Web page revision data:
────────────────────────────────────────

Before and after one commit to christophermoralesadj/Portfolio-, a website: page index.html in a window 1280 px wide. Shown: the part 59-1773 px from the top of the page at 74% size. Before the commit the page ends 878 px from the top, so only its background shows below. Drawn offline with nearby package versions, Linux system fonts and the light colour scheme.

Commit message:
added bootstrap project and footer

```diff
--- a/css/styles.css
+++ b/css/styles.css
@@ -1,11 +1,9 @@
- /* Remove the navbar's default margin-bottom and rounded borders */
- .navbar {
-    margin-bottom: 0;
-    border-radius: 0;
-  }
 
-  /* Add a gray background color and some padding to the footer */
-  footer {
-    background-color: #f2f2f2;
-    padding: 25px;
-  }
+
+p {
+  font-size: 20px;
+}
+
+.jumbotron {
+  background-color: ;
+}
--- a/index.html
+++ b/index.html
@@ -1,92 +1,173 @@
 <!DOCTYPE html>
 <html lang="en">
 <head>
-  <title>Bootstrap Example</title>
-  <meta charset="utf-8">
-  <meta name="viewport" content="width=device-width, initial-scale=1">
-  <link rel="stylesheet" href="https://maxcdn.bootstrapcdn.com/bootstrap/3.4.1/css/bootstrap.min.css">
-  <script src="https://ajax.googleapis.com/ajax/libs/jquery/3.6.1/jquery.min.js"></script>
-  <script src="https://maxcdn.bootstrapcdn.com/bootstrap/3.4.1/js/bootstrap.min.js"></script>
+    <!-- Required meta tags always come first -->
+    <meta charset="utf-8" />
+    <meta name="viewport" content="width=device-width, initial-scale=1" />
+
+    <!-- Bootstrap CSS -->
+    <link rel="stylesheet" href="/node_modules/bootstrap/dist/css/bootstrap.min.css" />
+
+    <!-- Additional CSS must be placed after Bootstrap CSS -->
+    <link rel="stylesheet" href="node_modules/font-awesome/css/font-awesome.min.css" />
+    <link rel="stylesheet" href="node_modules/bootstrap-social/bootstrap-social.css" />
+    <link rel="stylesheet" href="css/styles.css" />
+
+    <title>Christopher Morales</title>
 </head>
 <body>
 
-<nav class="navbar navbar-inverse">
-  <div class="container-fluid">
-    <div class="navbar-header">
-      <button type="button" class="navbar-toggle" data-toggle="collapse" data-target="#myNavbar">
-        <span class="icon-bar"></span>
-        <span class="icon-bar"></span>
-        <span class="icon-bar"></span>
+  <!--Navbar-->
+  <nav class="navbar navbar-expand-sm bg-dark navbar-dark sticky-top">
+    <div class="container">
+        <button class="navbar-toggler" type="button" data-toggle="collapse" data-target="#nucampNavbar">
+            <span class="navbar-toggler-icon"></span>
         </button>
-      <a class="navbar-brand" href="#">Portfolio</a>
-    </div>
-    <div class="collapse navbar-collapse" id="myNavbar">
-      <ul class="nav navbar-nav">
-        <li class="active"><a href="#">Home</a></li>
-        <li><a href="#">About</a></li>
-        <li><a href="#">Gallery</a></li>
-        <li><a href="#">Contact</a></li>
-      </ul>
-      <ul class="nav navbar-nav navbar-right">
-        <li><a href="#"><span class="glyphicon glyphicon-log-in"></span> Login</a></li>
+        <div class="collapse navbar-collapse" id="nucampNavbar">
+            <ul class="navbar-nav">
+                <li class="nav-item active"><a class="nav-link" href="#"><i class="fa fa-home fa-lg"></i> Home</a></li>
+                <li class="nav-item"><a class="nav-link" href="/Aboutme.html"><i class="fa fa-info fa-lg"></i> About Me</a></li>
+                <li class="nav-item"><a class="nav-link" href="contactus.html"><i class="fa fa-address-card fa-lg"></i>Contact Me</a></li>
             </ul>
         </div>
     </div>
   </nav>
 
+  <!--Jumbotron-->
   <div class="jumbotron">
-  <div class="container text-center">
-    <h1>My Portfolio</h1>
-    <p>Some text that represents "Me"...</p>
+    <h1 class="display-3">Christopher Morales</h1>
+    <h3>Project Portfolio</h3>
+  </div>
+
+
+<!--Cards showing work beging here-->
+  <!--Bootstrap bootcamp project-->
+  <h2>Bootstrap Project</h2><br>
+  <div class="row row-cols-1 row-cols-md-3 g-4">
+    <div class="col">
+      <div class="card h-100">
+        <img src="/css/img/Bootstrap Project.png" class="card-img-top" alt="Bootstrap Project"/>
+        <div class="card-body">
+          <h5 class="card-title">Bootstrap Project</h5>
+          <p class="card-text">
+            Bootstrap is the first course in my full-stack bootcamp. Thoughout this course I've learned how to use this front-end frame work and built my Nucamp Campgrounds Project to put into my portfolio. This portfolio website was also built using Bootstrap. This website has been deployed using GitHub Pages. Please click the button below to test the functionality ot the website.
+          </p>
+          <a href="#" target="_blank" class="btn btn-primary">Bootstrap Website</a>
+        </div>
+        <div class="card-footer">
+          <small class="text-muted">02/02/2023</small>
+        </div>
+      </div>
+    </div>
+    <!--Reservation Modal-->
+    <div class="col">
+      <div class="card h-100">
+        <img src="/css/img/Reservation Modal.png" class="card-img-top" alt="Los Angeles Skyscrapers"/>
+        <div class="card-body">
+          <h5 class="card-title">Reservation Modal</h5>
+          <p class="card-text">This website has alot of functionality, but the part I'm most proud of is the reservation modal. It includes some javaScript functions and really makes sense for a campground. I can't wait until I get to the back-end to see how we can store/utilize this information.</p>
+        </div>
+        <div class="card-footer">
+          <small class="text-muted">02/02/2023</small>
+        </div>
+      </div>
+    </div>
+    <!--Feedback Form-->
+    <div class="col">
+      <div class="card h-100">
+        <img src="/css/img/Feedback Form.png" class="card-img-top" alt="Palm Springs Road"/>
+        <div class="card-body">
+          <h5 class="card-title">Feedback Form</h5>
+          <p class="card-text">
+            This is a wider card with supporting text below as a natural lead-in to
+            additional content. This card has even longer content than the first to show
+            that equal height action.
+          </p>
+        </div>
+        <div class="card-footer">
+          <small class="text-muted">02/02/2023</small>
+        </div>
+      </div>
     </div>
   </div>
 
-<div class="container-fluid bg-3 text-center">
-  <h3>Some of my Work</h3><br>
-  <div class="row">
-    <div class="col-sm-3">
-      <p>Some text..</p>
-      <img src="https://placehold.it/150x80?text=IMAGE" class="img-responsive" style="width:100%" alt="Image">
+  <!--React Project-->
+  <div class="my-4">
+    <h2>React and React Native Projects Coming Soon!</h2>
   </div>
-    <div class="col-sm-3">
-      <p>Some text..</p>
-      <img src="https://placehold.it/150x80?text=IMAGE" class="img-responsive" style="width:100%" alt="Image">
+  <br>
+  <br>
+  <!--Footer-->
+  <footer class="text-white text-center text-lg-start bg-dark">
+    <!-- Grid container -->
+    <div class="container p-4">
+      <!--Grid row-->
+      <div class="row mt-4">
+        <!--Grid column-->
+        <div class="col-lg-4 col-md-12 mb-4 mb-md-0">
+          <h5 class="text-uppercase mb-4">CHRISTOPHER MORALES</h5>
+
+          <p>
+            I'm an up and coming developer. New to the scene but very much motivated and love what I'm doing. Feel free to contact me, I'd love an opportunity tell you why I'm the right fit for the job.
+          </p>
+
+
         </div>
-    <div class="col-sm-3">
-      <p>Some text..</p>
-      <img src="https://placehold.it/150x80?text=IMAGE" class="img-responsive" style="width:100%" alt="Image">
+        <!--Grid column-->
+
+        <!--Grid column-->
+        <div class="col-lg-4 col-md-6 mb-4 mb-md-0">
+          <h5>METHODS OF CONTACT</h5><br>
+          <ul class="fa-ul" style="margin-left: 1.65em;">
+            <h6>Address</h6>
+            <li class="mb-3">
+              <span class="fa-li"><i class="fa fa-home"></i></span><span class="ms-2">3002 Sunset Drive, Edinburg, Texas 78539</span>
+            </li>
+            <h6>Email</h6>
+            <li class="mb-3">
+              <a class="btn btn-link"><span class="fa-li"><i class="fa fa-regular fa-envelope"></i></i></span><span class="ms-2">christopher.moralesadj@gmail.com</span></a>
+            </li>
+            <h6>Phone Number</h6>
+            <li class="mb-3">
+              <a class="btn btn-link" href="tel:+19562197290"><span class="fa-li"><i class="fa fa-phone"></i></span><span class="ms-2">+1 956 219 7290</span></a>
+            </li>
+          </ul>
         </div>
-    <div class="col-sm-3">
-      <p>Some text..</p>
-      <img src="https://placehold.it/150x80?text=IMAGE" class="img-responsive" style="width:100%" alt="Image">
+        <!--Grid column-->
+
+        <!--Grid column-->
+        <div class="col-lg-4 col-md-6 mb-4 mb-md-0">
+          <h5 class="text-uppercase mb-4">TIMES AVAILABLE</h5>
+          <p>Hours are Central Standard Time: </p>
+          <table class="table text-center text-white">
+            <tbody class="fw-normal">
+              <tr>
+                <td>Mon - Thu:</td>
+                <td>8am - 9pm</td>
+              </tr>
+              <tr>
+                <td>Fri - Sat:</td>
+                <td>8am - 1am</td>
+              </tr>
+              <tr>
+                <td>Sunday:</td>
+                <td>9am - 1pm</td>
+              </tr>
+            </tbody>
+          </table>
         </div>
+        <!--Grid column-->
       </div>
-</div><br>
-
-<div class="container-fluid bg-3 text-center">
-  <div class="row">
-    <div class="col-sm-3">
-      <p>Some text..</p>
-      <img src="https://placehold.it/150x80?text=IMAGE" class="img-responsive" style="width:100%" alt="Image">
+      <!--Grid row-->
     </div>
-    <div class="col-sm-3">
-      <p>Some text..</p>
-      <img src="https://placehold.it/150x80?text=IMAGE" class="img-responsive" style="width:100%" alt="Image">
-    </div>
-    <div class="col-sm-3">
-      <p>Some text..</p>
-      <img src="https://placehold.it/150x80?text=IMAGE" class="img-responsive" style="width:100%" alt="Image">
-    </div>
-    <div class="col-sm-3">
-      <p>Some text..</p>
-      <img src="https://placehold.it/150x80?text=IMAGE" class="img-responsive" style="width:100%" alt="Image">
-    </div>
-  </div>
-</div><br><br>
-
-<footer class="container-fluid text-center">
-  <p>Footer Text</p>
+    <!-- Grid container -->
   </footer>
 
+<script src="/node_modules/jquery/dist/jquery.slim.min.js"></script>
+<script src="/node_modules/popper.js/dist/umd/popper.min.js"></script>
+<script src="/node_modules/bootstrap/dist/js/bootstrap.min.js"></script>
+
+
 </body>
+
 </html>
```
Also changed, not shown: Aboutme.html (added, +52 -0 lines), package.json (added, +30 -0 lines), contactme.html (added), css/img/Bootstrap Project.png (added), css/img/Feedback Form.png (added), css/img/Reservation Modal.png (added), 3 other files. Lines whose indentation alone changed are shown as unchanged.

────────────────────────────────────────

* **Work request**: Copy every line of the entries above in which "center" occurs.

* **Result of this exercise**:
-  <div class="container text-center">
-<div class="container-fluid bg-3 text-center">
+  <footer class="text-white text-center text-lg-start bg-dark">
+          <table class="table text-center text-white">
-<div class="container-fluid bg-3 text-center">
-<footer class="container-fluid text-center">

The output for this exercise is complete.